By Liam Heagney
(Photo by Franck Fife/AFP via Getty Images)

Ireland headed into this Six Nations Super Saturday on top of the table but while all the talk in advance was how they would need the bonus-point win to guarantee them the title, England’s struggle in their 34-5 victory over Italy instead meant a win by just seven points or more would ultimately suffice (six if they scored one try). 


Despite this simplification of the mathematics, which would have been even simpler had Ireland not conceded a converted try in the last play the previous weekend in Dublin versus the Italians, winning in Paris was still a tall order when viewed from the prism that Andy Farrell’s side had been dismantled in their last away match at Twickenham. 

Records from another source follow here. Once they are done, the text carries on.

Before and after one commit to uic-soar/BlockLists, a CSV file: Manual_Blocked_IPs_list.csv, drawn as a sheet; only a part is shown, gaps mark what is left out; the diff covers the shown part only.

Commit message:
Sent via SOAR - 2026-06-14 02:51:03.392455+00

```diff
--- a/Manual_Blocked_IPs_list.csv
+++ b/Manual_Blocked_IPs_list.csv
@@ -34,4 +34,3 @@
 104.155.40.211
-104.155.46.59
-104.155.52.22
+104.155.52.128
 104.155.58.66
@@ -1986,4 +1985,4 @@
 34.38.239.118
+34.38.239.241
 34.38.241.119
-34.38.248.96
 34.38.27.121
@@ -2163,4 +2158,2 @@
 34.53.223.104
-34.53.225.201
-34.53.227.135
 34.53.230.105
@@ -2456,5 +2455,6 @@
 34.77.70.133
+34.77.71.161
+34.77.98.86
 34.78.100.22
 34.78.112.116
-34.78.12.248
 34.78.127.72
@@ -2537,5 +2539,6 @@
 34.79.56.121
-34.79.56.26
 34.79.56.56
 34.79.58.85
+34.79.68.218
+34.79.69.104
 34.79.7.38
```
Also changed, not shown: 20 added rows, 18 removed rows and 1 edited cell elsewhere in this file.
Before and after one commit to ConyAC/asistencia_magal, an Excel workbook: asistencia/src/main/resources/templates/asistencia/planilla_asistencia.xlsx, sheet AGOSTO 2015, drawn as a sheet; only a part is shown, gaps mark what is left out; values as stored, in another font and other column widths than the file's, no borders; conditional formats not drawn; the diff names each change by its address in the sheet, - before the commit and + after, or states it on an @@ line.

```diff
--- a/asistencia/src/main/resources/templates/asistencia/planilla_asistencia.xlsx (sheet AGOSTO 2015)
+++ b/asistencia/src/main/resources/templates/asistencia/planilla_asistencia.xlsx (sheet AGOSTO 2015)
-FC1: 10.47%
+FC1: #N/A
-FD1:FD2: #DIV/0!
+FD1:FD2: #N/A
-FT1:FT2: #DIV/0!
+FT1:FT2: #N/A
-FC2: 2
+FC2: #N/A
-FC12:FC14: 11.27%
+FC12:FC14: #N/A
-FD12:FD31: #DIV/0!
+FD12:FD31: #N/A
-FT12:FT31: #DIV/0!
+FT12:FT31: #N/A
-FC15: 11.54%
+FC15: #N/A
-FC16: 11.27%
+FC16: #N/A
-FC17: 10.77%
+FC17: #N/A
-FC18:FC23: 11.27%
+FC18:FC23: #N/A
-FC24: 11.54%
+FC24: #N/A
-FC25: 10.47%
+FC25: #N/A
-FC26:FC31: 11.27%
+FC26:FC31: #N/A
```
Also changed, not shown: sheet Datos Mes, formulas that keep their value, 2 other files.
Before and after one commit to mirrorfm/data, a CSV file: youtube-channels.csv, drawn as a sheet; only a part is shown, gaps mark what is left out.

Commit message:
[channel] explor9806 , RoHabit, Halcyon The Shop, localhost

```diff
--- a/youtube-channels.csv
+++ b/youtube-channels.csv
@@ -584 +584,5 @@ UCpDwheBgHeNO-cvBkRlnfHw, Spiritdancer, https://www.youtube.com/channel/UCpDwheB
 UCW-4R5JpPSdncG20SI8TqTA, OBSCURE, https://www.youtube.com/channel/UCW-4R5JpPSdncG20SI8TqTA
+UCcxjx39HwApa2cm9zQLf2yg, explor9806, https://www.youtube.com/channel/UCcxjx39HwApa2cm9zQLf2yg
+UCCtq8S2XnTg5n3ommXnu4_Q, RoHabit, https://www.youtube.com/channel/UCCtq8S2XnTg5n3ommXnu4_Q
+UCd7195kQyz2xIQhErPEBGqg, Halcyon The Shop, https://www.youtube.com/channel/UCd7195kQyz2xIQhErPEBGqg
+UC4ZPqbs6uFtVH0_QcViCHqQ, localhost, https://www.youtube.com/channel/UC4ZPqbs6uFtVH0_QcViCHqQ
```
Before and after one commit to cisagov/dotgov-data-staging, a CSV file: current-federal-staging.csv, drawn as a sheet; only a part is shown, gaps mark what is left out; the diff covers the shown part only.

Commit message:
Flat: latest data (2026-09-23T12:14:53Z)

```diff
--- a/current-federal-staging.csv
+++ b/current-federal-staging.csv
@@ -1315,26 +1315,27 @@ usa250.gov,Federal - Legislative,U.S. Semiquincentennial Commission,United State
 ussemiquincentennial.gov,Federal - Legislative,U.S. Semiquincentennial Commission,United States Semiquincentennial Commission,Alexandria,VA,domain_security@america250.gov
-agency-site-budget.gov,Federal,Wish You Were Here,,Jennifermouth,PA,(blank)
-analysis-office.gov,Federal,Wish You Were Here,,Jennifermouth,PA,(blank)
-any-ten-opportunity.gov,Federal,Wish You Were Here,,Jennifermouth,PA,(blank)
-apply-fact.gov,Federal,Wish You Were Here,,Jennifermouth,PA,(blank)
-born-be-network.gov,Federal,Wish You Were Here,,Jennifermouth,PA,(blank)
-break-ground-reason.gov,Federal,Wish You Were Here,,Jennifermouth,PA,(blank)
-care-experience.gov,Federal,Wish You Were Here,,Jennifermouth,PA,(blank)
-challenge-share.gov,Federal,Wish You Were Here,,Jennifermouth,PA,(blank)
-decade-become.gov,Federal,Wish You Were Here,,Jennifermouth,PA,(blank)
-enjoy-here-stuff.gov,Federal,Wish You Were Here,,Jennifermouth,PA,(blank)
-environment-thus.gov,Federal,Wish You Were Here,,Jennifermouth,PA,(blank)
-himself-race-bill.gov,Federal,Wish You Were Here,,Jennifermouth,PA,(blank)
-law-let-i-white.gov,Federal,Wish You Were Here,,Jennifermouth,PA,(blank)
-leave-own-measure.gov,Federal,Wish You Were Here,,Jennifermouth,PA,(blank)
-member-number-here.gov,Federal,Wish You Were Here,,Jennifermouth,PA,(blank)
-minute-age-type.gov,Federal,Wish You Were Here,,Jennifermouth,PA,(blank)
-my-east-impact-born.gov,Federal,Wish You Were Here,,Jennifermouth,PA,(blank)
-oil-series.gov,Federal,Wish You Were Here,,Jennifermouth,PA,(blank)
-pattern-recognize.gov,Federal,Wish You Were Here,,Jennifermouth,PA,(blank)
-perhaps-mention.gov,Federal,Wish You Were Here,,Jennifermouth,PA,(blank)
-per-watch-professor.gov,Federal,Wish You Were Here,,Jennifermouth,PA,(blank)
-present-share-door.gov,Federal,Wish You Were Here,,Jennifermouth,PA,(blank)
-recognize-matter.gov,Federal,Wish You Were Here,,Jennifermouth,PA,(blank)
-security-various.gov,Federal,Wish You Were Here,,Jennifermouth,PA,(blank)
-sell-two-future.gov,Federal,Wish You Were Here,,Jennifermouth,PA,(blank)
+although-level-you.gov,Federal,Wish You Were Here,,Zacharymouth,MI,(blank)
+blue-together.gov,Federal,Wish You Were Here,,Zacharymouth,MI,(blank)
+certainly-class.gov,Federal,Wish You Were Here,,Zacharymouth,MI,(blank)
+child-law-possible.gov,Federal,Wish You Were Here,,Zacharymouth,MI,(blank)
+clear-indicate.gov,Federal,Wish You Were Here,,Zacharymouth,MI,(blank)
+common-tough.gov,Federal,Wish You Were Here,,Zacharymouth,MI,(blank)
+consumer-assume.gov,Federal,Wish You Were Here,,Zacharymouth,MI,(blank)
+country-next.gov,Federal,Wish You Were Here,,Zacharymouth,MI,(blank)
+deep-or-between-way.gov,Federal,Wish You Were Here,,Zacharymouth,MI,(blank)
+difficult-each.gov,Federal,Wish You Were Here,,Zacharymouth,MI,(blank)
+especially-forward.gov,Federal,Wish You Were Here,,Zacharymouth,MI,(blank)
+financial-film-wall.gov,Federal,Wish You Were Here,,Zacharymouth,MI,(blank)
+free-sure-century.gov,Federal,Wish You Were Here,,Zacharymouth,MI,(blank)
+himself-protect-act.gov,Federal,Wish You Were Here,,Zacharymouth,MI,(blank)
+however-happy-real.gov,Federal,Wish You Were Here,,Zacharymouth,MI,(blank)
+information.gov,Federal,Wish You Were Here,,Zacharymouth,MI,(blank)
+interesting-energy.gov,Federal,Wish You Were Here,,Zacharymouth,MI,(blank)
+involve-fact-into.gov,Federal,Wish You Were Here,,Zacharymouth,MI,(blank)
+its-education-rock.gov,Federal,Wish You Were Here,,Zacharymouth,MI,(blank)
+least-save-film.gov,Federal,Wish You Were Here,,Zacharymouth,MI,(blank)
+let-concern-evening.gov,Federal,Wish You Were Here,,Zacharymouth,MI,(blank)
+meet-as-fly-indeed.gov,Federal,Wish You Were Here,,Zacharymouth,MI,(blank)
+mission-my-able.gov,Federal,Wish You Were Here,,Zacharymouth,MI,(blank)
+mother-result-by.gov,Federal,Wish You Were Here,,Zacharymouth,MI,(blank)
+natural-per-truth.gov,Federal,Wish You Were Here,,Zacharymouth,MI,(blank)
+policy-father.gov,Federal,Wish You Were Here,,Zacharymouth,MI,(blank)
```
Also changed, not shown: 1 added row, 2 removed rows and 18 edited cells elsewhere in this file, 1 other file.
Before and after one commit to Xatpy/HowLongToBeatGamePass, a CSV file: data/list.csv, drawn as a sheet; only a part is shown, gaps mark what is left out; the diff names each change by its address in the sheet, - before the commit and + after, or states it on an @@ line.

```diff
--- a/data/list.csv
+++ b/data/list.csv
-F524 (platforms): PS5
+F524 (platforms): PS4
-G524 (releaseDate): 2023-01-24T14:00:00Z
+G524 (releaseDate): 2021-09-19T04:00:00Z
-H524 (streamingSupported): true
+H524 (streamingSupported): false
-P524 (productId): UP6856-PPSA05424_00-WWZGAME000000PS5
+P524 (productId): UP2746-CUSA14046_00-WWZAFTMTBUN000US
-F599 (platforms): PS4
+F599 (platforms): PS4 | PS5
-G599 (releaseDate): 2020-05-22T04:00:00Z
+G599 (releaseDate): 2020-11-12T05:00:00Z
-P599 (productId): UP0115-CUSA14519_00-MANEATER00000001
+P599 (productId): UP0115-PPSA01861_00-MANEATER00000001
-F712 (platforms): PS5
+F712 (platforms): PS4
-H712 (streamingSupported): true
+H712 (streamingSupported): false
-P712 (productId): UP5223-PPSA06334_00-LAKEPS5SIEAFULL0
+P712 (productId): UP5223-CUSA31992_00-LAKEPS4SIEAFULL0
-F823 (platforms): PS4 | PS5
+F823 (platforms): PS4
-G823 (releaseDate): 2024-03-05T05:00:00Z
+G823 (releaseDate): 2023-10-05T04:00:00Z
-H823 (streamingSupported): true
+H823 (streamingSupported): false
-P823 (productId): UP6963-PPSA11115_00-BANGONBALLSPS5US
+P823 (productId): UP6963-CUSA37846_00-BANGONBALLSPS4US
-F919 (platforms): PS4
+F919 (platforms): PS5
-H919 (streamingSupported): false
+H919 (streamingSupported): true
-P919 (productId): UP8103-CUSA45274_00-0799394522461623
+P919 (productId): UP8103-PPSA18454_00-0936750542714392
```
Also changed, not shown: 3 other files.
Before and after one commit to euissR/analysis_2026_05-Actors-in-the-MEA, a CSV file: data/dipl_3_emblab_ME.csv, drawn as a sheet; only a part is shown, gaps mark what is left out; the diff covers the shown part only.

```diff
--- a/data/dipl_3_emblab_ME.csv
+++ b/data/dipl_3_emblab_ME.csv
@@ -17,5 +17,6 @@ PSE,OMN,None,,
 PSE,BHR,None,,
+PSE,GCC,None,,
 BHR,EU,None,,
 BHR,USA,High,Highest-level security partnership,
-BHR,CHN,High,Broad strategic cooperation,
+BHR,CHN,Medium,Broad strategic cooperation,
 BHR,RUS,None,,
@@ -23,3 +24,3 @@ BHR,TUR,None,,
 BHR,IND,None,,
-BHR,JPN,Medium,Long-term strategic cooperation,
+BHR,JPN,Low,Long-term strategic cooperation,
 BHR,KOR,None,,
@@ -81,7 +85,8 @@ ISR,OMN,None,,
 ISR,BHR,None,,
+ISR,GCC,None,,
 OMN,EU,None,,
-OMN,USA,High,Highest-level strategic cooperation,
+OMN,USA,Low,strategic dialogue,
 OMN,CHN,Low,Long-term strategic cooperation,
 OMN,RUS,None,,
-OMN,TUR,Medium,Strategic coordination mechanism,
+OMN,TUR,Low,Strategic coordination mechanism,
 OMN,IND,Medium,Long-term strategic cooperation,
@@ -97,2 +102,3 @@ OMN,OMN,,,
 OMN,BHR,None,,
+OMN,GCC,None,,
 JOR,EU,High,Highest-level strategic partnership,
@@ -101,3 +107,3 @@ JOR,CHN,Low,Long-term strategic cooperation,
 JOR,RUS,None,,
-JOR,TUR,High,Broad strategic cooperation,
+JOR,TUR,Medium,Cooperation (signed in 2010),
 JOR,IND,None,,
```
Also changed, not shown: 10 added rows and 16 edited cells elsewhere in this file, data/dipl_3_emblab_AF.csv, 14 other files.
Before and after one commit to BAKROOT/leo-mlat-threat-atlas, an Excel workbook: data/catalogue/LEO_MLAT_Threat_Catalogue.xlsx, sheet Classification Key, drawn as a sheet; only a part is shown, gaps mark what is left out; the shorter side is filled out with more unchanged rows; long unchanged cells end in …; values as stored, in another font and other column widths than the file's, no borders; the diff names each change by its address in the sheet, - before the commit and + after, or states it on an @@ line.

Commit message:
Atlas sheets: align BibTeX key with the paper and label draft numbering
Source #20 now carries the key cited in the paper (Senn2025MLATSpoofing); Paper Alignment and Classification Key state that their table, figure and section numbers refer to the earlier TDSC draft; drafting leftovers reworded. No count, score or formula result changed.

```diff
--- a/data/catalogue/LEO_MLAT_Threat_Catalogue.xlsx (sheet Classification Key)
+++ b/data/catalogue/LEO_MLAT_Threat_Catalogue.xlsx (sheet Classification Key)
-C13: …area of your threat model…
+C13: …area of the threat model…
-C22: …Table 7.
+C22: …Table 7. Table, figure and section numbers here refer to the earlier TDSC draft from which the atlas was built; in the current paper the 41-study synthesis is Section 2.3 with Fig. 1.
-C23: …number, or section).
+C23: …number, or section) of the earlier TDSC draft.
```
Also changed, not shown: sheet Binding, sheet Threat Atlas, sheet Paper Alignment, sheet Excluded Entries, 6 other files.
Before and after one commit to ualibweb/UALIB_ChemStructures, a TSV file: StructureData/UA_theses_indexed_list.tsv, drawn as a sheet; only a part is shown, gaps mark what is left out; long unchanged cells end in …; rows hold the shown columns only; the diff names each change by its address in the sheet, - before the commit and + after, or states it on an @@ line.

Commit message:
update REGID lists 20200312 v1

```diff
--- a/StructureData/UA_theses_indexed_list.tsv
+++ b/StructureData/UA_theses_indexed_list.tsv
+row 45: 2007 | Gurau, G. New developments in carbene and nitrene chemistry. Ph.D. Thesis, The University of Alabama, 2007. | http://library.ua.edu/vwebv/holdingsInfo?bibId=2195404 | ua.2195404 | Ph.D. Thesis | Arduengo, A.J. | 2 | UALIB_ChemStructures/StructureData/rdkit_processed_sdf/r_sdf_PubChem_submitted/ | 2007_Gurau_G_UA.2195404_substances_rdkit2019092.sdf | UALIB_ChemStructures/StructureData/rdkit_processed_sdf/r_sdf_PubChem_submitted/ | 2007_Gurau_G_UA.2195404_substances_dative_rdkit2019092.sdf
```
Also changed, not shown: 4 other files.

However, much can change in eight pandemic months and with this Irish XV altered in a number of areas and benefiting from their round four tune-up, momentum was with them heading into this 2020 decider, especially given the level of optimism that their back row lethargy had potentially been solved by finding CJ Stander two robust rookies to pack down with.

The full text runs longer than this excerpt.